Excerpts from a dataset:
- - - - - - -

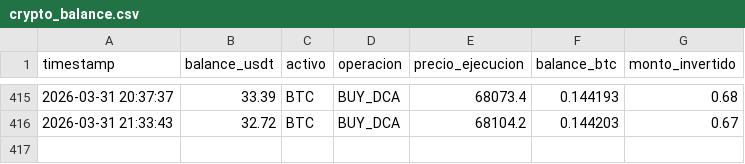
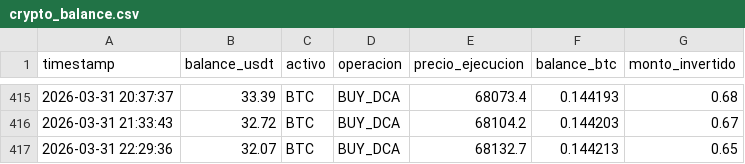
Before and after one commit to Men2zAI/QuantumTrader, a CSV file: crypto_balance.csv, drawn as a sheet; only a part is shown, gaps mark what is left out.

```diff
--- a/crypto_balance.csv
+++ b/crypto_balance.csv
@@ -416 +416,2 @@ timestamp,balance_usdt,activo,operacion,precio_ejecucion,balance_btc,monto_inver
 2026-03-31 21:33:43,32.72,BTC,BUY_DCA,68104.2,0.144203,0.67
+2026-03-31 22:29:36,32.07,BTC,BUY_DCA,68132.7,0.144213,0.65
```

- - - - - - -

- _Exercise aim_
Output the entries above verbatim, with no picture included.

- _Answer for this exercise_
Before and after one commit to Men2zAI/QuantumTrader, a CSV file: crypto_balance.csv, drawn as a sheet; only a part is shown, gaps mark what is left out.

```diff
--- a/crypto_balance.csv
+++ b/crypto_balance.csv
@@ -416 +416,2 @@ timestamp,balance_usdt,activo,operacion,precio_ejecucion,balance_btc,monto_inver
 2026-03-31 21:33:43,32.72,BTC,BUY_DCA,68104.2,0.144203,0.67
+2026-03-31 22:29:36,32.07,BTC,BUY_DCA,68132.7,0.144213,0.65
```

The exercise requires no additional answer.